If an officer pulls you over in a routine traffic stop, they might find a reason to launch an investigation into your level of sobriety. While most people think immediately of breath analysis tests like the Breathalyzer, this is usually not the first tool an officer will rely on.
Instead, they will put you through one or more field sobriety tests. In particular, you will likely face a standardized version of these tests. But what exactly does this mean for you?
Signs officers watch for
VeryWell Mind examines standardized field sobriety tests. First: what is a field sobriety test? This way of checking for one’s sobriety level relies entirely on how an officer perceives your behavior and physical state. These tests will often check things like balance, dexterity and ability to follow instructions, while an officer also keeps an eye out for additional warning signs like the smell of alcohol or belligerent, “drunk” behavior.
The creation of standardized test rubrics
Obviously, a test that relies entirely on officer interpretation leaves a lot of room for bias. In order to combat that, standardization of these tests occurred. The introduction of standardization allowed for the creation of rubrics now used across the country, detailing what constitutes potential intoxicated behavior, i.e. what failing the test looks like.
Due to these restrictions, only three forms of standardized field sobriety tests currently exist. This includes the horizontal gaze nystagmus, the walk-and-turn and the one-legged stand.
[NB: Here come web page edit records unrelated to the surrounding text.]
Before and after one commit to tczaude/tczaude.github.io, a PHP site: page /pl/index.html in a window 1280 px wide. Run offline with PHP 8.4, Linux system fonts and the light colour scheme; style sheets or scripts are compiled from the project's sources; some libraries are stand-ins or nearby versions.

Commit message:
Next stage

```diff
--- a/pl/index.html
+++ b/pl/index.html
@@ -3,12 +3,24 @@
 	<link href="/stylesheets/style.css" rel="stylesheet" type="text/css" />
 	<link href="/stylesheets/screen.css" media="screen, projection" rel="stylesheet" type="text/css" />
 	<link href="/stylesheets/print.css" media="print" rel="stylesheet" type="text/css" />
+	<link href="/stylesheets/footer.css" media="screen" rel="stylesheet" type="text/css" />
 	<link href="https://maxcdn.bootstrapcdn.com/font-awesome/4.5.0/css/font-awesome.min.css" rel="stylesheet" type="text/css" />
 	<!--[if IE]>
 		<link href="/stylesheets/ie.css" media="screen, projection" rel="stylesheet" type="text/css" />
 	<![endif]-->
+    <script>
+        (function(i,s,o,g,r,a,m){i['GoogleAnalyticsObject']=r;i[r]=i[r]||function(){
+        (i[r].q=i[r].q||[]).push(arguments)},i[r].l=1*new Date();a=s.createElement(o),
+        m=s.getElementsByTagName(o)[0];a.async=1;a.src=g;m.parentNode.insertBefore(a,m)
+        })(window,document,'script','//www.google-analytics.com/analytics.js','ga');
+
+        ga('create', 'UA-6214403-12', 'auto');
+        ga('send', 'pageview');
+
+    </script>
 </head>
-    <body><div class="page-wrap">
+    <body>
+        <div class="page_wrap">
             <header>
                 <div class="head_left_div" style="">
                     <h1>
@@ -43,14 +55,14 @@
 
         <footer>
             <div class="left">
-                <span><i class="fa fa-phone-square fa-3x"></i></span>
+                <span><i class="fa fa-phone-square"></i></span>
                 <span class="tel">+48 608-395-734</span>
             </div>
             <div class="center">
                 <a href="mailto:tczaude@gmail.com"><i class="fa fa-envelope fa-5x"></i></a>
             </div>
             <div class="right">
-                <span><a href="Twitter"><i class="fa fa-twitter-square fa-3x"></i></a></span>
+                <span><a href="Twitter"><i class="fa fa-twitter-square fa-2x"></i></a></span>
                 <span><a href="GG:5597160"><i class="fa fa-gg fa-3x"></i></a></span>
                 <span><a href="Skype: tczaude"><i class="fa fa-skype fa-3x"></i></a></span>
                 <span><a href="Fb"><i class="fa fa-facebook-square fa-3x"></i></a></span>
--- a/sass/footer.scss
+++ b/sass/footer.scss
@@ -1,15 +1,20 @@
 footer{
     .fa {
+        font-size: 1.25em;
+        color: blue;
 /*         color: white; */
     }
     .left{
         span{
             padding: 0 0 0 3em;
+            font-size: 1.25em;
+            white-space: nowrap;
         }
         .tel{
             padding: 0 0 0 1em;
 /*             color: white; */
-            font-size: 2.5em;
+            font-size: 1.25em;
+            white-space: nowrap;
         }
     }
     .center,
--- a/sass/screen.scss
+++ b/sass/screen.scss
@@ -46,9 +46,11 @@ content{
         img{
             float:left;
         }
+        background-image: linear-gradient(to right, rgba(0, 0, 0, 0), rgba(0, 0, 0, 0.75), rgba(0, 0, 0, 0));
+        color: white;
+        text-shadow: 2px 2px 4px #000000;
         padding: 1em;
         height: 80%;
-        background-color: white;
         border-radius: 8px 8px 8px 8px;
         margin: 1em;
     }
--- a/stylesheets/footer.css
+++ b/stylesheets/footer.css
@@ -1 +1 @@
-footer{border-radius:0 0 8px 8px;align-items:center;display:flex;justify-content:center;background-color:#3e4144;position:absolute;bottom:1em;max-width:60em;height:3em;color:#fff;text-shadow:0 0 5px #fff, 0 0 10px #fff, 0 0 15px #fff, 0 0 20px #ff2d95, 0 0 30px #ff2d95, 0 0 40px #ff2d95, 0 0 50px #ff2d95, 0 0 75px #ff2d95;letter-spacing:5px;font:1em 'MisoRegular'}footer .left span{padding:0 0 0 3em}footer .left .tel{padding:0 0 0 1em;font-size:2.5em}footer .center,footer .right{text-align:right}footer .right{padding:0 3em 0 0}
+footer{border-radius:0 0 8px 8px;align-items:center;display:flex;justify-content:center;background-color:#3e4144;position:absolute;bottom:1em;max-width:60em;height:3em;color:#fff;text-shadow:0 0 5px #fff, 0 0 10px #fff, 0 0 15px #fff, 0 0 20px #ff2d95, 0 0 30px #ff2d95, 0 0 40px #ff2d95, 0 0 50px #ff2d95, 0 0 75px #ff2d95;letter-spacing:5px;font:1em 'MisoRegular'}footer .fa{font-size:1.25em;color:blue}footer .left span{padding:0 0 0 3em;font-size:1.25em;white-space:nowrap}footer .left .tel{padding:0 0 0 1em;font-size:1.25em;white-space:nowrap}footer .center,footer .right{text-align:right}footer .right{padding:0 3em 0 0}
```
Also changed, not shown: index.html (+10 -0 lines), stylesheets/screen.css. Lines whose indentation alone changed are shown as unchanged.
However, even with standardization, officer bias may still play an impactful role in how results end up interpreted.
Thus, if you fail a field sobriety test, you may have room to contest it. Consider contacting legal help to look further into your options.